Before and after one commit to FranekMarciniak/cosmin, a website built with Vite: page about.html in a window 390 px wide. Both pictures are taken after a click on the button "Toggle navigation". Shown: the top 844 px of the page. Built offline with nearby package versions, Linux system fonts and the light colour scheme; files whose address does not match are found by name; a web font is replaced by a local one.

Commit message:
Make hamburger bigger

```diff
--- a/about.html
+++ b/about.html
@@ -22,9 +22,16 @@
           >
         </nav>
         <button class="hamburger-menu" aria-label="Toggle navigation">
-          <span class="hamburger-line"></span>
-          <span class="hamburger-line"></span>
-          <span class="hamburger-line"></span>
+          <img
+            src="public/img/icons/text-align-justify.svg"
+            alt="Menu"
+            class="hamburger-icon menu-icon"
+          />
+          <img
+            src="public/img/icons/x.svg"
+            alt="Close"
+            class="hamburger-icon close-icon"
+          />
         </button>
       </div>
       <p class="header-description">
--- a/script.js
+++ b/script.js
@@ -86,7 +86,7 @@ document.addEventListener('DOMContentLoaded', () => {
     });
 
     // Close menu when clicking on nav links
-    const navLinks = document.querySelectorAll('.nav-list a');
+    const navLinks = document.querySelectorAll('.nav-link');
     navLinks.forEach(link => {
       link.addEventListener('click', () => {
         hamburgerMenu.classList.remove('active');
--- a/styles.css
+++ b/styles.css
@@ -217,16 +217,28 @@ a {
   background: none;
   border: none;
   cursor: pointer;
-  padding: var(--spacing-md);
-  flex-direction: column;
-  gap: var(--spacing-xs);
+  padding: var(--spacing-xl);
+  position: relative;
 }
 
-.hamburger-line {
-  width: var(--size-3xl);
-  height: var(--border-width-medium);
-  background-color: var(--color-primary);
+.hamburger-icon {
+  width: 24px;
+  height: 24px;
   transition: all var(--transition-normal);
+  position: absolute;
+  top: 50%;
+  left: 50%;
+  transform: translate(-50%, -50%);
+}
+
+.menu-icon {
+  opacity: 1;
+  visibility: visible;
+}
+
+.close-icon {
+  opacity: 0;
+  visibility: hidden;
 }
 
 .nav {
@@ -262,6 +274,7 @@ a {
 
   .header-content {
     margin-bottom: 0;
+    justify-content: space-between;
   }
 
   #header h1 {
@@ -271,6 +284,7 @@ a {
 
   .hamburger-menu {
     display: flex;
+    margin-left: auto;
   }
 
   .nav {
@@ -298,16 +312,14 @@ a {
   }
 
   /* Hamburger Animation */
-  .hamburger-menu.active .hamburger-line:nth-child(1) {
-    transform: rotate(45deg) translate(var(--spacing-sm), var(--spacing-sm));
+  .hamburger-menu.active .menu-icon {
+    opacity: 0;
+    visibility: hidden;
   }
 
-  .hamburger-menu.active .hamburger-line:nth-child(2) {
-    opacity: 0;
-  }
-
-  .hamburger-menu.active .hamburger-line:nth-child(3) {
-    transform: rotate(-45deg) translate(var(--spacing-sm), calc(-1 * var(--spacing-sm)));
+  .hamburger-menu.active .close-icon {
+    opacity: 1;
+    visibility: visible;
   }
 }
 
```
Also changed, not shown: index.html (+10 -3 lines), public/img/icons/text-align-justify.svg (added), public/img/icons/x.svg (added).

§ ACTION ITEM: Only an exact copy of the entries above will do.

§ ANSWER AREA:
Before and after one commit to FranekMarciniak/cosmin, a website built with Vite: page about.html in a window 390 px wide. Both pictures are taken after a click on the button "Toggle navigation". Shown: the top 844 px of the page. Built offline with nearby package versions, Linux system fonts and the light colour scheme; files whose address does not match are found by name; a web font is replaced by a local one.

Commit message:
Make hamburger bigger

```diff
--- a/about.html
+++ b/about.html
@@ -22,9 +22,16 @@
           >
         </nav>
         <button class="hamburger-menu" aria-label="Toggle navigation">
-          <span class="hamburger-line"></span>
-          <span class="hamburger-line"></span>
-          <span class="hamburger-line"></span>
+          <img
+            src="public/img/icons/text-align-justify.svg"
+            alt="Menu"
+            class="hamburger-icon menu-icon"
+          />
+          <img
+            src="public/img/icons/x.svg"
+            alt="Close"
+            class="hamburger-icon close-icon"
+          />
         </button>
       </div>
       <p class="header-description">
--- a/script.js
+++ b/script.js
@@ -86,7 +86,7 @@ document.addEventListener('DOMContentLoaded', () => {
     });
 
     // Close menu when clicking on nav links
-    const navLinks = document.querySelectorAll('.nav-list a');
+    const navLinks = document.querySelectorAll('.nav-link');
     navLinks.forEach(link => {
       link.addEventListener('click', () => {
         hamburgerMenu.classList.remove('active');
--- a/styles.css
+++ b/styles.css
@@ -217,16 +217,28 @@ a {
   background: none;
   border: none;
   cursor: pointer;
-  padding: var(--spacing-md);
-  flex-direction: column;
-  gap: var(--spacing-xs);
+  padding: var(--spacing-xl);
+  position: relative;
 }
 
-.hamburger-line {
-  width: var(--size-3xl);
-  height: var(--border-width-medium);
-  background-color: var(--color-primary);
+.hamburger-icon {
+  width: 24px;
+  height: 24px;
   transition: all var(--transition-normal);
+  position: absolute;
+  top: 50%;
+  left: 50%;
+  transform: translate(-50%, -50%);
+}
+
+.menu-icon {
+  opacity: 1;
+  visibility: visible;
+}
+
+.close-icon {
+  opacity: 0;
+  visibility: hidden;
 }
 
 .nav {
@@ -262,6 +274,7 @@ a {
 
   .header-content {
     margin-bottom: 0;
+    justify-content: space-between;
   }
 
   #header h1 {
@@ -271,6 +284,7 @@ a {
 
   .hamburger-menu {
     display: flex;
+    margin-left: auto;
   }
 
   .nav {
@@ -298,16 +312,14 @@ a {
   }
 
   /* Hamburger Animation */
-  .hamburger-menu.active .hamburger-line:nth-child(1) {
-    transform: rotate(45deg) translate(var(--spacing-sm), var(--spacing-sm));
+  .hamburger-menu.active .menu-icon {
+    opacity: 0;
+    visibility: hidden;
   }
 
-  .hamburger-menu.active .hamburger-line:nth-child(2) {
-    opacity: 0;
-  }
-
-  .hamburger-menu.active .hamburger-line:nth-child(3) {
-    transform: rotate(-45deg) translate(var(--spacing-sm), calc(-1 * var(--spacing-sm)));
+  .hamburger-menu.active .close-icon {
+    opacity: 1;
+    visibility: visible;
   }
 }
 
```
Also changed, not shown: index.html (+10 -3 lines), public/img/icons/text-align-justify.svg (added), public/img/icons/x.svg (added).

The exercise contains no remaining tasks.